Labour selecting pro-independence candidates might just be a genuinely historic moment for Wales
Three weeks after I wrote a blog post questioning the effectiveness of independence supporters organising within Labour, it seems I’ve changed my tune. Or perhaps Labour for an Independent Wales have taken my criticism on board. Either way, it’s hard to ignore the news that Labour are continuing to select pro-independence candidates for this year’s Senedd elections.
Dylan Lewis-Rowlands’s selection as the Labour candidate for Ceredigion gives Labour for Independence their first constituency candidate, supplementing Ben Gwalchmai’s selection on the Mid and West Wales list and giving pro-independence candidates an added prominence that even I – a rare defender of our mixed-member electoral system – have to acknowledge.
And perhaps more importantly, it shows that Ben Gwalchmai’s selection was not a one-off: this is the first sign that the support for independence among Labour’s voters is starting to gain representation among Labour’s members, and subsequently among Labour’s candidates. Neither Lewis-Rowlands nor Gwalchmai has any real chance of getting elected this year, but – for perhaps the first time – it’s not completely unthinkable that there might be an independence supporter among Labour’s elected representatives in the future.
Without trying to be needlessly melodramatic, I don’t think it’s unreasonable to place Ceredigion 2021 alongside moments like Carmarthen 1966 – the by-election which saw Gwynfor Evans elected as the first Plaid Cymru MP. Back then, the historic moment was the people of Wales electing a first MP from a party which supported, or would at least countenance, an independent Wales. Now, we have a party which has historically been – a majority of it still is – a unionist party, unfazed by selecting candidates who support independence.
Let’s be clear: this was the party of George Thomas. It still is the party of the likes of Neil Kinnock and Gordon Brown. For about a century it has been Wales’s leading pro-UK party, yet a section of its membership in Wales has been quite happy to select candidates who actively support breaking the UK up. That’s not to say that a majority of Labour’s membership necessarily back independence, or that issue decided the selection – I wasn’t there and I don’t know – but evidently opposing the UK is no longer a deal-breaker.
It’s worth reflecting on how Wales compares to Scotland in that regard.
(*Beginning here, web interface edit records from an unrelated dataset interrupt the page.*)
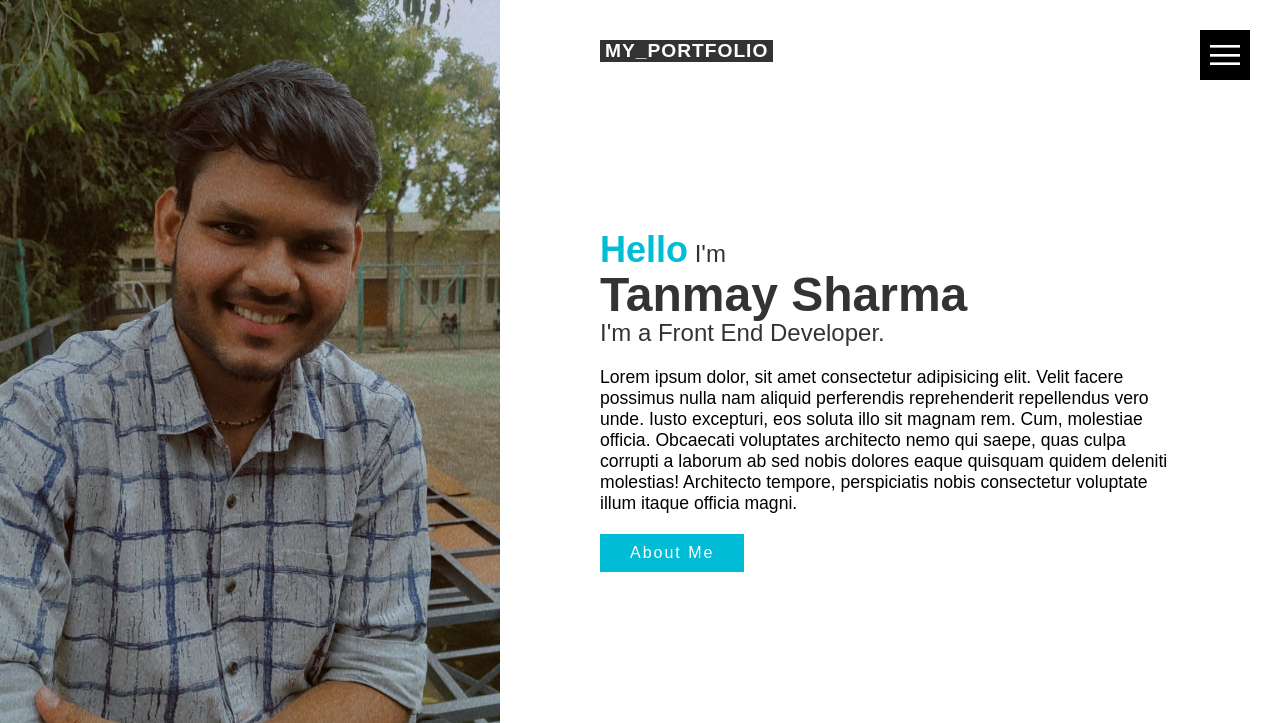
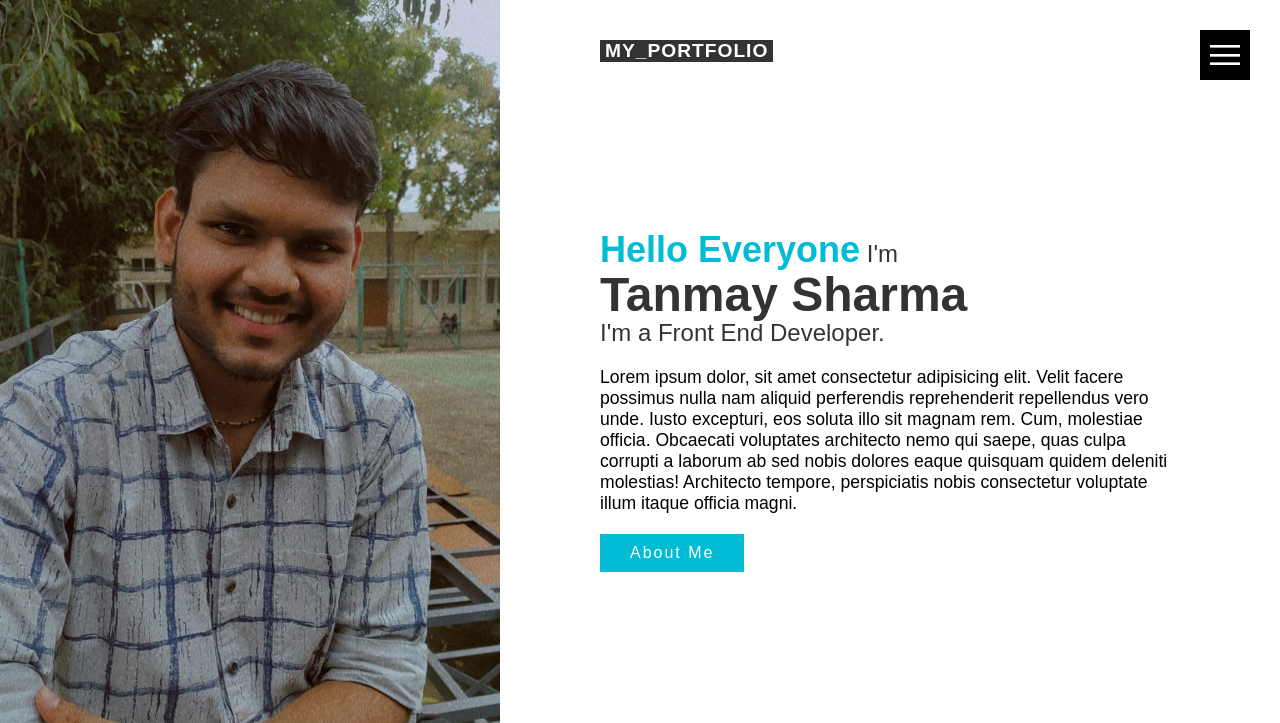
Before and after one commit to tanmaydev56/tanmaydev56.github.io, a plain HTML site: page index.html in a window 1280 px wide. Shown: the top 723 px of the page. Drawn offline with Linux system fonts and the light colour scheme; a web font is replaced by a local one.

Commit message:
Update index.html

```diff
--- a/index.html
+++ b/index.html
@@ -26,7 +26,7 @@
    <div class="contentbx">
     <h5 class="logotext">My_Portfolio</h5>
     <div>
-        <h4><span>Hello</span>  I'm</h4>
+        <h4><span>Hello Everyone</span>  I'm</h4>
         <h2>Tanmay Sharma</h2>
         <h4>I'm a Front End Developer.</h4>
         <p>Lorem ipsum dolor, sit amet consectetur adipisicing elit. Velit facere possimus nulla nam aliquid perferendis
```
Imagine if Scottish Labour selected a pro-independence candidate for this year, even in an unwinnable seat. It would be practically unimaginable, even scandalous! Welsh Labour is simply in a different place to Scottish Labour on this issue, a position borne of twenty years of Clear Red Water and an ability to continually shift on matters constitutional as Welsh voters’ views change and develop.
It also raises questions for Plaid Cymru and the way they might bring about independence. The party effectively advocates taking the Scottish route to independence, with a single pro-independence party – Plaid Cymru itself – displacing unionist MSes, predominantly Labour ones, winning a majority and delivering an independence referendum. Yet, to date, there is no evidence that Plaid is able to displace Labour wholesale from the areas that it would need to win to form anything close to a majority government.
In light of today’s news, you could suggest a different role for Plaid Cymru – to do to Labour something like what UKIP did to the Conservatives to deliver Brexit. In doing so they would accept that, just as UKIP were never going to win a Commons majority, Plaid couldn’t win the Senedd majority needed for them to call a referendum, so would instead aim to win enough of the Labour vote in places where it counts to spook Labour into a more accommodating position on independence. This would be much easier to attempt if there were a few Douglas Carswells or John Redwoods – long-standing campaigners for a referendum – elected to the Welsh Labour backbenches.
But Plaid Cymru is a very different rival to Labour than UKIP was to the Tories. Labour are surely too used to fighting elections against, and beating, Plaid to fear a sudden Plaid insurgency and shift their policy enough. Despite the jibes, Plaid are also not enough of a single-issue party to prioritise independence over power – quite understandably, like most parties, their main aim is to win as many seats as they can.
It may also be that I am getting carried away here. Perhaps this is only a flash in the pan, a false start. It may be that pro-independence Labour candidates remain a feature of the odd unwinnable seat or the bottom of regional lists. Who knows what the media’s reaction might be to pro-independence Labour candidates if independence were as big an issue as it is in Scotland? A pro-independence Labour minister seems quite a way off yet.
The real test remains whether we see a first pro-independence Labour MS take their seat in the Siambr – not this year, but maybe in five years’ time.
That would truly transform the nature of the campaign for independence, and signal a huge break with the path Scotland looks to be taking. But when historians look for the moment where Labour openly acknowledged that it was not as unanimous in its loyal defence of the UK union as it had previously let on, 2021 would have to be a very strong candidate.